Monday, November 26, 2012


I have to agree with Brandon, and there’s no point in prevaricating - LINCOLN is a wonderful film.  Loquacious, literate, and adeptly crafted, it flourishes as both engrossing political procedural and gregarious yarn.  I was engaged for the entire two and a half hours it was on screen, often with a winsome smile on my face.  It’s the most flat-out entertaining film Steven Spielberg has made since CATCH ME IF YOU CAN and MINORITY REPORT.  Ample credit deserves to be passed around to almost all involved here: Spielberg, certainly, for his cinematic wisdom and assured caretaking, Tony Kushner for his eloquence and ferocious intelligence, Jannusz Kaminski for his unadorned by resonant images, Daniel Day-Lewis for his superhuman ability to transfigure himself entirely into every role, and the rest of the cast for being so spirited and plucky (a robust Tommy Lee Jones and hilarious James Spader jump out most to mind here).  As Brandon has delineated, LINCOLN is by no means a perfect film, but it is a damn good bit of moviemaking.  To me, that simple fact alone trumps any of its problematic representations or political themes.  I am a film lover, so the art of moviemaking is, after all, what I’m most concerned with.  LINCOLN has this essential artistry in spades.

The best thing I can say about it (apart from how well acted it is) is how greatly it understands that words are weapons.  This is where Kushner’s skill as a playwright comes most assuredly to the forefront and where the picture thrives.  Words are brandished by characters throughout to challenge one another, to provoke one another, to gain the upper hand over one another.  The way that words are wielded in the film is so effusive and cutting, they soothe and lash in equal degree, and always with an aim and purpose in mind. I was reminded of good theater, but also classical Hollywood filmmaking.  Sometimes we forget just how absorbing it can be to merely watch people in a room talking to each other.

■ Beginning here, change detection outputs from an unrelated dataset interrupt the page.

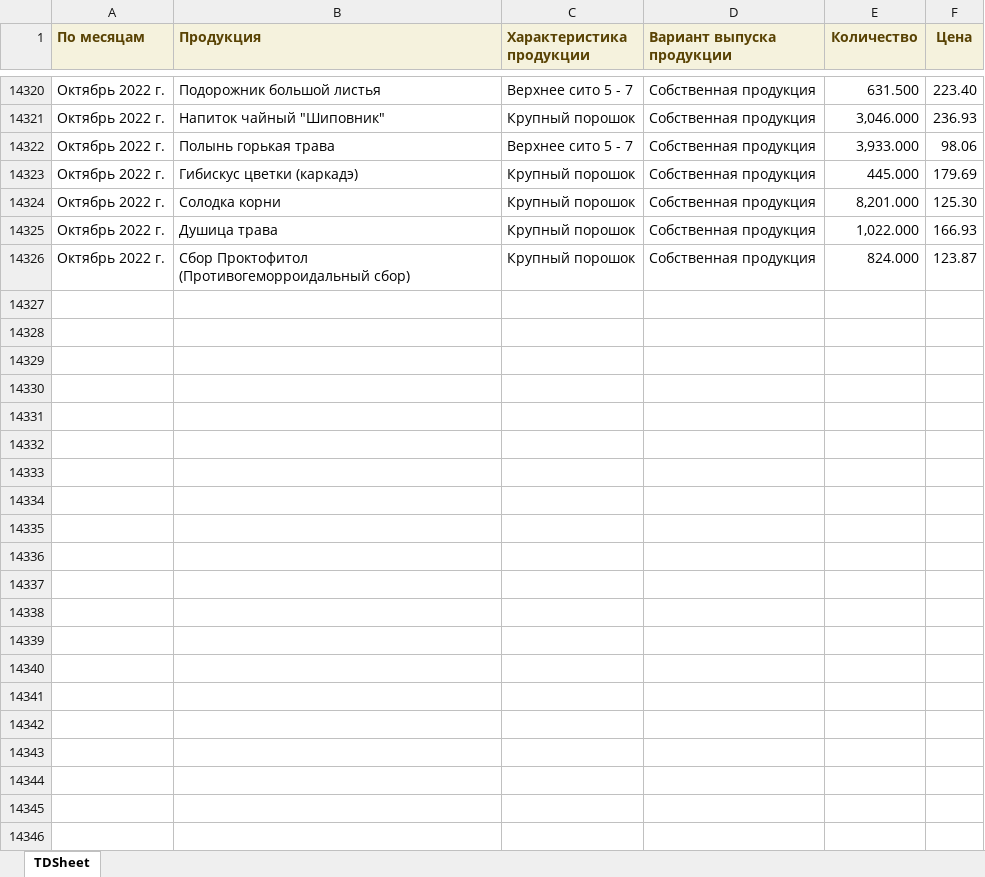
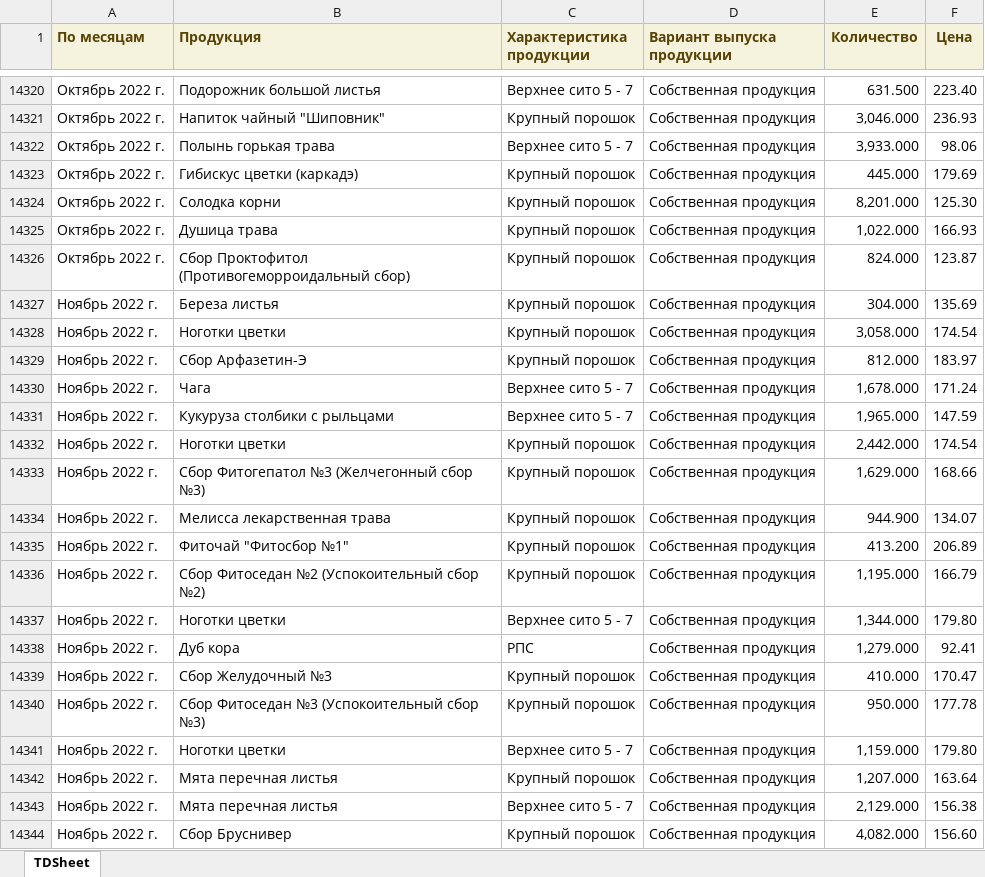
Before and after one commit to andreykoz82/KPI-PBI, an Excel workbook: 1_satge_volume.xlsx, sheet TDSheet, drawn as a sheet; only a part is shown, gaps mark what is left out; values as stored, in another font and other column widths than the file's, no borders; the diff names each change by its address in the sheet, - before the commit and + after, or states it on an @@ line.

Commit message:
modified:   1_satge_volume.xlsx 	modified:   1_stage.xlsx 	modified:   2_stage.xlsx 	modified:   2_stage_volume.xlsx 	modified:   cost_price 1 stage.xlsx 	modified:   cost_price.xlsx 	modified:   defectura.xlsx 	modified:   expenses.xlsx 	modified:   finish_goods_stocks.xlsx 	modified:   raw_mat_bad_stock.xlsx 	modified:   report.pbix 	modified:   sales_extend.xlsx 	modified:   stock_analysis.ipynb 	modified:   stock_analysis.xlsx

```diff
--- a/1_satge_volume.xlsx (sheet TDSheet)
+++ b/1_satge_volume.xlsx (sheet TDSheet)
+row 14327: Ноябрь 2022 г. | Береза листья | Крупный порошок | Собственная продукция | 304.000 | 135.69
+row 14328: Ноябрь 2022 г. | Ноготки цветки | Крупный порошок | Собственная продукция | 3,058.000 | 174.54
+row 14329: Ноябрь 2022 г. | Сбор Арфазетин-Э | Крупный порошок | Собственная продукция | 812.000 | 183.97
+row 14330: Ноябрь 2022 г. | Чага | Верхнее сито 5 - 7 | Собственная продукция | 1,678.000 | 171.24
+row 14331: Ноябрь 2022 г. | Кукуруза столбики с рыльцами | Верхнее сито 5 - 7 | Собственная продукция | 1,965.000 | 147.59
+row 14332: Ноябрь 2022 г. | Ноготки цветки | Крупный порошок | Собственная продукция | 2,442.000 | 174.54
+row 14333: Ноябрь 2022 г. | Сбор Фитогепатол №3 (Желчегонный сбор №3) | Крупный порошок | Собственная продукция | 1,629.000 | 168.66
+row 14334: Ноябрь 2022 г. | Мелисса лекарственная трава | Крупный порошок | Собственная продукция | 944.900 | 134.07
+row 14335: Ноябрь 2022 г. | Фиточай "Фитосбор №1" | Крупный порошок | Собственная продукция | 413.200 | 206.89
+row 14336: Ноябрь 2022 г. | Сбор Фитоседан №2 (Успокоительный сбор №2) | Крупный порошок | Собственная продукция | 1,195.000 | 166.79
+row 14337: Ноябрь 2022 г. | Ноготки цветки | Верхнее сито 5 - 7 | Собственная продукция | 1,344.000 | 179.80
+row 14338: Ноябрь 2022 г. | Дуб кора | РПС | Собственная продукция | 1,279.000 | 92.41
+row 14339: Ноябрь 2022 г. | Сбор Желудочный №3 | Крупный порошок | Собственная продукция | 410.000 | 170.47
+row 14340: Ноябрь 2022 г. | Сбор Фитоседан №3 (Успокоительный сбор №3) | Крупный порошок | Собственная продукция | 950.000 | 177.78
+row 14341: Ноябрь 2022 г. | Ноготки цветки | Верхнее сито 5 - 7 | Собственная продукция | 1,159.000 | 179.80
+row 14342: Ноябрь 2022 г. | Мята перечная листья | Крупный порошок | Собственная продукция | 1,207.000 | 163.64
+row 14343: Ноябрь 2022 г. | Мята перечная листья | Верхнее сито 5 - 7 | Собственная продукция | 2,129.000 | 156.38
+row 14344: Ноябрь 2022 г. | Сбор Бруснивер | Крупный порошок | Собственная продукция | 4,082.000 | 156.60
```
Also changed, not shown: 1_stage.xlsx, 2_stage.xlsx, 9 other files.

Another great thing about LINCOLN is that it understands that the best way to celebrate the man it depicts without resorting to excessive rhapsody is to have a strong sense of humor about itself and gentility about his character.  The humor is where the film most surprised me, and I believe also helped to give it more gravity.  It’s the lighter comedic moments that give the dramatic ones their weight.  And it's Lincoln's tenderness as a father, listener, and orator that gives him his allure and grandeur.  He's a shrewd political tactician and a not-as-altruistic-as-he-seems leader on human rights, but he's also a man who genuinely seems to enjoy interacting with others (even if he is harboring deep pain and regret).

I didn’t read those Lincoln articles that were linked, but I don’t think the film values moderates over radicals. I think it values the painstaking process by which synthesis is achieved.  It depicts in vivid and often amusing detail the sort of effort that went into (and still goes into) producing a desired result in the American political landscape.  Politics in America have always been more of a game than the earnest representations of its democracy.  But games can be fun to watch, even when we know how they will end.  LINCOLN itself is an elegant game played by experts that we know the outcome of.  The joy in watching is not in re-discovering who wins or loses, but in admiring the dexterity of the strokes involved.

Sunday, November 18, 2012

A Single Brandon

EDIT: I've taken out the "political talk" paragraph.  I must have made a misstep without realizing it.  I apologize.

Gentile’s piece on ETERNAL SUNSHINE is lovely and great; I don’t think I could have said it better myself.  This sentence is a gem amongst many other gems: “It's realistic in the fact that the romance is based around singular memories and doesn't put forth the claim of so many love stories that there is a blanketing divine value to the romantic relationship, or a romantic partner as a whole.”  Absolutely spot-on.

The aughts lists were definitely nice to see.  And the master list we ended up with is actually quite solid.  That’s a pretty formidable top 10 we were able to muster.  I haven’t seen MOULIN ROUGE or APPALOOSA so I can’t complain about their inclusion.  The only film in the list that gives me pause is LITTLE MISS SUNSHINE, but it isn’t that irksome.  I’m surprised to see Brandon single out A SINGLE MAN (nailed that wordplay) and doubt its “cinematic impact” when he hasn’t even seen the film (homophobe ;)).  As a great admirer of Tom Ford’s film, I can unabashedly attest to the film’s emotional wallop.  It’s a gorgeous and lacerating amalgamation of sound and image, very much in the vein of IN THE MOOD FOR LOVE.  If your eyes and heart are open, it cuts deep and it cuts true.  To me, it’s impact cinema of the purest sort because it effortlessly makes us feel.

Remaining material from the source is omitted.